- The March NAHB homebuilder confidence survey provided the first evidence of the impact of the coronavirus on the housing market. The drop in headline confidence, to 74 from 72, was relatively small. Indeed, at 56 the traffic of prospective buyers is consistent on past form with flat new home sales in March. (See Chart 1.) But half the respondents to the survey replied before March 4th, when most were optimistic that the virus would have a relatively small impact on the US economy.
- The situation has worsened considerably since then, and a sharp fall in home sales is now inevitable. Even before federal and local authorities started imposing restrictions on movements and gatherings, concerns over the economic outlook, combined with the obvious risks of viewing properties, would have hit transactions. As those restrictions have tightened, the outlook for home sales has deteriorated.
- There is no precedent for the current situation, but past collapses can give us some idea as to the likely magnitude of the upcoming fall in sales. On a per capita basis, the two largest falls in total home sales occurred from Q1 1979 to Q2 1982, and from Q1 2006 to Q1 2009. (See Chart 2.) From peak to trough, sales per capita dropped by 54% and 48% respectively.

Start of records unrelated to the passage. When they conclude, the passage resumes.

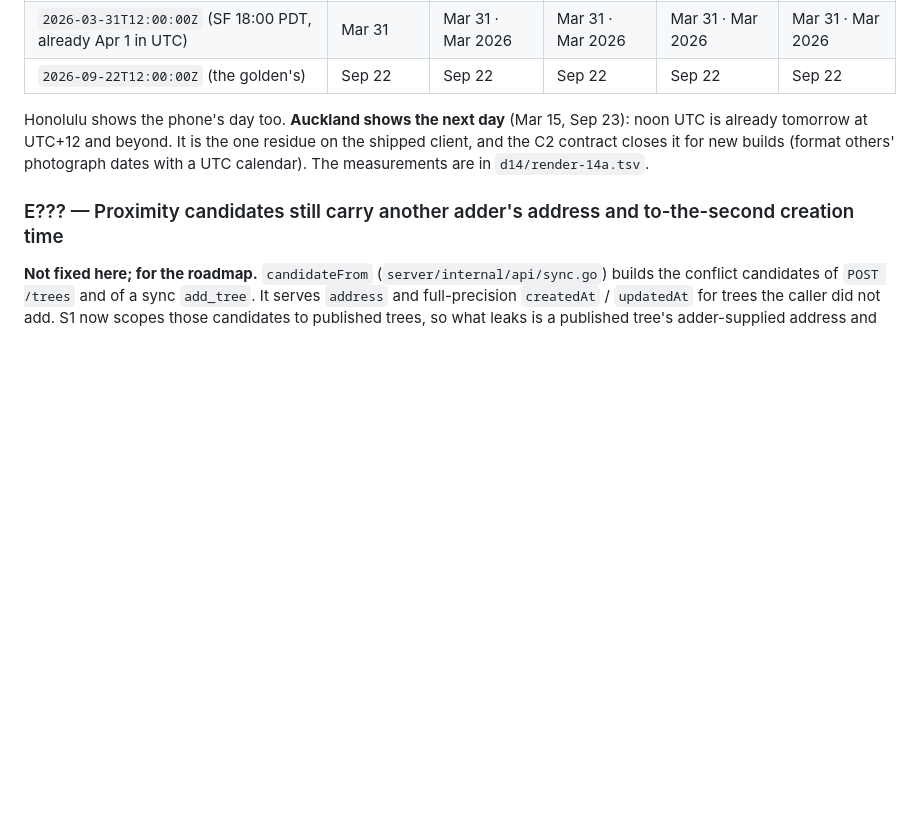
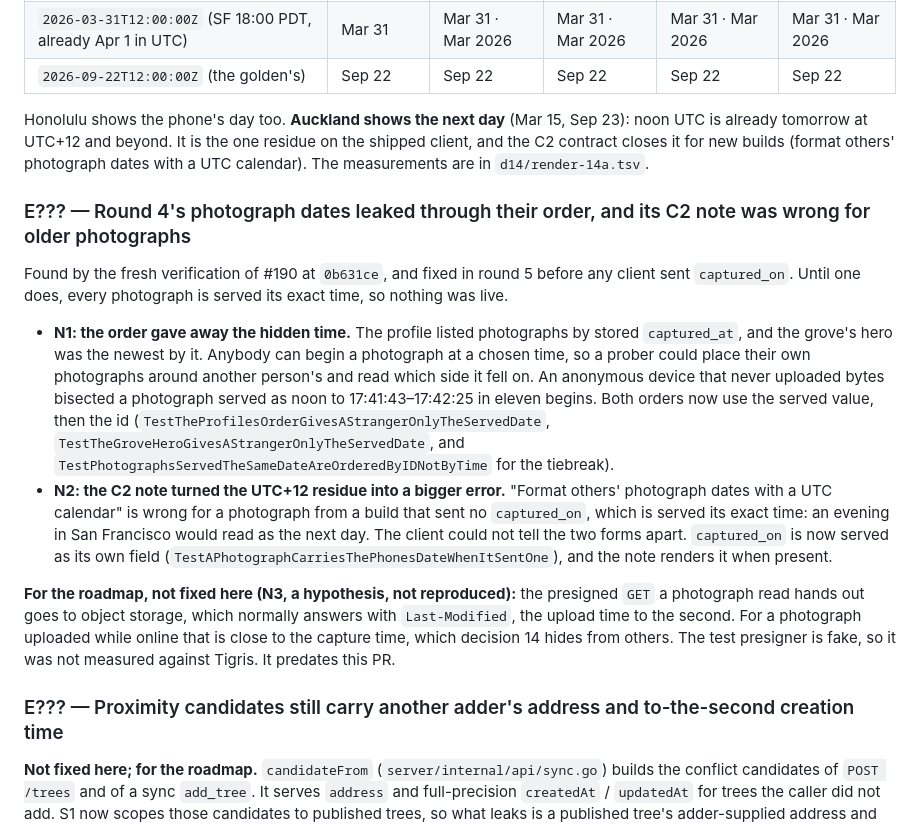
Before and after one commit to PlatosTwin/cypress, a Markdown page: docs/errata-pending/community-trees-reads.md, the part around the change. Rendered like a GitHub page; blank space fills up the shorter version.

Commit message:
docs: round 5 — order by the served value, captured_on beside captured_at, the C2 rendering rule, N3 for the roadmap
Co-Authored-By: Claude Opus 5.5 <noreply@anthropic.com>

```diff
--- a/docs/errata-pending/community-trees-reads.md
+++ b/docs/errata-pending/community-trees-reads.md
@@ -173,6 +173,30 @@ already tomorrow at UTC+12 and beyond. It is the one residue on the shipped clie
 contract closes it for new builds (format others' photograph dates with a UTC calendar). The
 measurements are in `d14/render-14a.tsv`.
 
+### E??? — Round 4's photograph dates leaked through their order, and its C2 note was wrong for older photographs
+
+Found by the fresh verification of #190 at `0b631ce`, and fixed in round 5 before any client sent
+`captured_on`. Until one does, every photograph is served its exact time, so nothing was live.
+
+- **N1: the order gave away the hidden time.** The profile listed photographs by stored
+  `captured_at`, and the grove's hero was the newest by it. Anybody can begin a photograph at a
+  chosen time, so a prober could place their own photographs around another person's and read which
+  side it fell on. An anonymous device that never uploaded bytes bisected a photograph served as
+  noon to 17:41:43–17:42:25 in eleven begins. Both orders now use the served value, then the id
+  (`TestTheProfilesOrderGivesAStrangerOnlyTheServedDate`, `TestTheGroveHeroGivesAStrangerOnlyTheServedDate`,
+  and `TestPhotographsServedTheSameDateAreOrderedByIDNotByTime` for the tiebreak).
+- **N2: the C2 note turned the UTC+12 residue into a bigger error.** "Format others' photograph
+  dates with a UTC calendar" is wrong for a photograph from a build that sent no `captured_on`,
+  which is served its exact time: an evening in San Francisco would read as the next day. The
+  client could not tell the two forms apart. `captured_on` is now served as its own field
+  (`TestAPhotographCarriesThePhonesDateWhenItSentOne`), and the note renders it when present.
+
+**For the roadmap, not fixed here (N3, a hypothesis, not reproduced):** the presigned `GET` a
+photograph read hands out goes to object storage, which normally answers with `Last-Modified`, the
+upload time to the second. For a photograph uploaded while online that is close to the capture
+time, which decision 14 hides from others. The test presigner is fake, so it was not measured
+against Tigris. It predates this PR.
+
 ### E??? — Proximity candidates still carry another adder's address and to-the-second creation time
 
 **Not fixed here; for the roadmap.** `candidateFrom` (`server/internal/api/sync.go`) builds the
```
Also changed, not shown: docs/rulings-pending/community-trees-reads.md (+14 -0 lines), 1 other file.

- We doubt the overall fall in sales will be that large. After all, in both those cases home sales were at an unsustainably high level before they were hit by the recessions of the early 1980s and mid-2000s. They therefore had a long way to fall. By contrast, a lack of inventory and sensible lending practices meant home sales on a per capita at the end of last year were at the average seen since 1975.
- But the drop is set to take place over a much shorter period. Our best guess is that per capita sales will drop by 35% in the second quarter compared to the final quarter of 2019. (See Chart 2 again.) That would mean total home sales of around 4m annualised, the lowest since the start of 1991.
- That drop should prove short-lived. Governments are ramping up their response to the crisis, and provided the country starts to return to normal a surge in pent-up demand from the spring buying season will push sales close to their previous level by the start of next year. However, given that household incomes, savings and confidence will take time to recover, sales over the following year are likely to be lower, rising to 6.1m annualised by end-2021 compared to our previous forecast of a rise to 6.3m.
Chart 1: NAHB Buyer Traffic & New Home Sales
Chart 2: Total Home Sales (Per 000 People)
Sources: NAHB, Census Bureau
Sources: Refinitiv, NAR, Census Bureau, Capital Economics
Matthew Pointon, Property Economist, firstname.lastname@example.org